Though it might sound counter-intuitive, the minimum wage hikes that are happening across the US in 2019 aren’t the biggest employment-related threat to the restaurant industry and its bottom line. A bigger problem – surprisingly enough, given all the talk about automation displacing low-skilled workers – is a lack of willing employees.
According to Bloomberg, fast food restaurants are resorting to unorthodox and creative methods to try and boost hiring as fewer teens enter the job market and wage hikes at several big-box retailers – including Wal-Mart, Amazon and Target – combined with near-record-low unemployment make low-paid food service work seem unattractive by comparison.
Since 1968, teenage employment has plunged, with even young legal adults avoiding work as many enroll in college (perhaps because the debt burden being incurred seems so insurmountable, that it makes more sense to focus exclusively on school to try and boost their post-grad earning potential).
Ironically, while investors and the Trump administration celebrated Friday’s blockbuster jobs number, fast-food franchisees may have been one of the few groups who interpreted it as a net negative for their restaurants.
One increasingly problematic impediment for fast food restaurants is the fact that they are typically loathe to raise wages…
Many franchisees, who do most fast-food hiring, are loath to raise wages, which must be offset by higher menu prices. They count on ample pools of workers willing to accept modest pay. So the falloff in employment among postmillennials, those less than 22 years old, is particularly troublesome for restaurants that have depended on young workers since the days of soda jerks and carhops. Just 19 percent of 15- to 17-year-olds had jobs in 2018, compared with almost half in 1968, according to a Pew Research Center study published in November. It wasn’t much better for 18- to 21-year-olds: In 2018, 58 percent had been employed in the previous year, down from 80 percent in 1968, Pew says.
…So instead, they are “rethinking” their approach to hiring workers, even offering quarterly bonuses for some of their more-senior employees.
Some restaurants are throwing “hiring parties” with free food to entice young people to consider hopping into the work force. Others have launched apps that allow workers to switch shifts at the last minute.
That’s making restaurants rethink how they recruit and retain young workers. Taco Bell has started holding “hiring parties” with free nacho fries to draw prospects. Tom Douglas, vice president for operations at Golden Gate Bell, which operates 80 Taco Bell locations in and around San Francisco, has gone further: He’s started using software to connect with potential hires. The program sends prospects text messages with links to its career page, along with occasional food freebies to lure candidates. Golden Gate Bell, which employs about 1,800 and competes with Wendy’s, McDonald’s, and big-box retailers for employees, also recently started a quarterly bonus program for hourly staff.

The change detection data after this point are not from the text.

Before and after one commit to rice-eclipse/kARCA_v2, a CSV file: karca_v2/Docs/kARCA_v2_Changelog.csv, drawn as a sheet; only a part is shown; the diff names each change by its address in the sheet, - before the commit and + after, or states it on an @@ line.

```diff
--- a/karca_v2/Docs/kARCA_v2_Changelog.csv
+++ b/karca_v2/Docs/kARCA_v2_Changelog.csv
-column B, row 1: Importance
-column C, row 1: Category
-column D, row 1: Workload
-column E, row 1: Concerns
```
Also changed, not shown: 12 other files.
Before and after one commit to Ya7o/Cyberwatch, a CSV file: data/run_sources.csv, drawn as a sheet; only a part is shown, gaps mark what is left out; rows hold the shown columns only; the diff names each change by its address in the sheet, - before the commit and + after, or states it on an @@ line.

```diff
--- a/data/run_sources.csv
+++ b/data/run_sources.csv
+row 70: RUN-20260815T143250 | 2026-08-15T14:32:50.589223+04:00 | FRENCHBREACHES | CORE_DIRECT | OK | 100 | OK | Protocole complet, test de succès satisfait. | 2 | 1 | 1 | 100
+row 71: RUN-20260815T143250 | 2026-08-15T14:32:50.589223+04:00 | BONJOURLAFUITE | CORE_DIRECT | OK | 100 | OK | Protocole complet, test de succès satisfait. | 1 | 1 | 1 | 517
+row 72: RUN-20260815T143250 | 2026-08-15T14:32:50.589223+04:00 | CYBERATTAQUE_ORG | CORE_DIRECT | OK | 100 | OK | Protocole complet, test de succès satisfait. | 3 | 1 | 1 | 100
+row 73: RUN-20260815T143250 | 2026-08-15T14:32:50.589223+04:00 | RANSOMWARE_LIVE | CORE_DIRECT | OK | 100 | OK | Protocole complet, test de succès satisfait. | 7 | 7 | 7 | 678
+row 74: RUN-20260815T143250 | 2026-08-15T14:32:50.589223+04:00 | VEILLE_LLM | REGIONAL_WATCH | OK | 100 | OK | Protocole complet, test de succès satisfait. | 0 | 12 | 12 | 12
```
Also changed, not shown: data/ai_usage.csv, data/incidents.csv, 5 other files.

“The traditional way of trying to hire folks just isn’t working,” says Douglas. “We’re just trying to make ourselves a little bit different and stand out from the competitors.”
Actions that increase employee retention are also getting a lot of attention in the high-turnover business. The White Castle hamburger chain is using an employee mobile app that allows hourly staff to swap shifts at the last minute when conflicts inevitably arise. And Sticky Fingers Ribhouse, an 11-store barbecue chain in South Carolina, is asking employees for their opinions. It recently surveyed staff about its new rib recipe, along with their happiness with its uniforms. “The younger labor market, they really want to feel connected to a brand,” says Will Eadie, global vice president for strategy at WorkJam, which provides training and other digital labor services through a mobile app for clients including restaurants and retailers such as Target Corp. and Shell gas stations.
Other methods include handing out “hiring cards” instead of business cards, and trying to streamline kitchen operations to require fewer workers and making jobs less strenuous so that less-than-competent workers can still succeed.
How desperate are fast-food operators to reach the right people? Instead of business cards, managers at Church’s Chicken outlets in October started handing out recruiting cards that say, “We are looking for great talent like you!” The cards include phone numbers and emails for cook and cashier prospects to get in touch.
Meanwhile, Applebee’s, a dining chain owned by Dine Brands Global Inc., is trying to offset rising wage costs with kitchens that are easier for workers. No longer are cooks hand-cutting steaks, and it’s adding other foods that take less prep, Chief Executive Officer Steve Joyce said in December. “It’s hard to find quality folks to work in the restaurants,” he said. “We’ve got to make sure that we’re doing everything we can to make every other part of the restaurant as efficient as possible.”
Still others are focusing more on retirees and senior citizens to fill jobs once held by teenagers (which is hardly surprising given that many elderly Americans are broke).
Increasingly, chains are hedging their traditional bets on younger workers by boosting hiring pitches toward much older workers. Both McDonald’s Corp. and Church’s have said senior citizens will be a focus area to build out their ranks in 2019. Other chains including Bakers Square and Village Inn are paying to list jobs on the AARP website.
Setting aside all of the pressure exerted by the “Fight for $15” crowd, the shortage of low-skill laborers is expected to persist. Which means we’ll likely be seeing more of these in the very near future.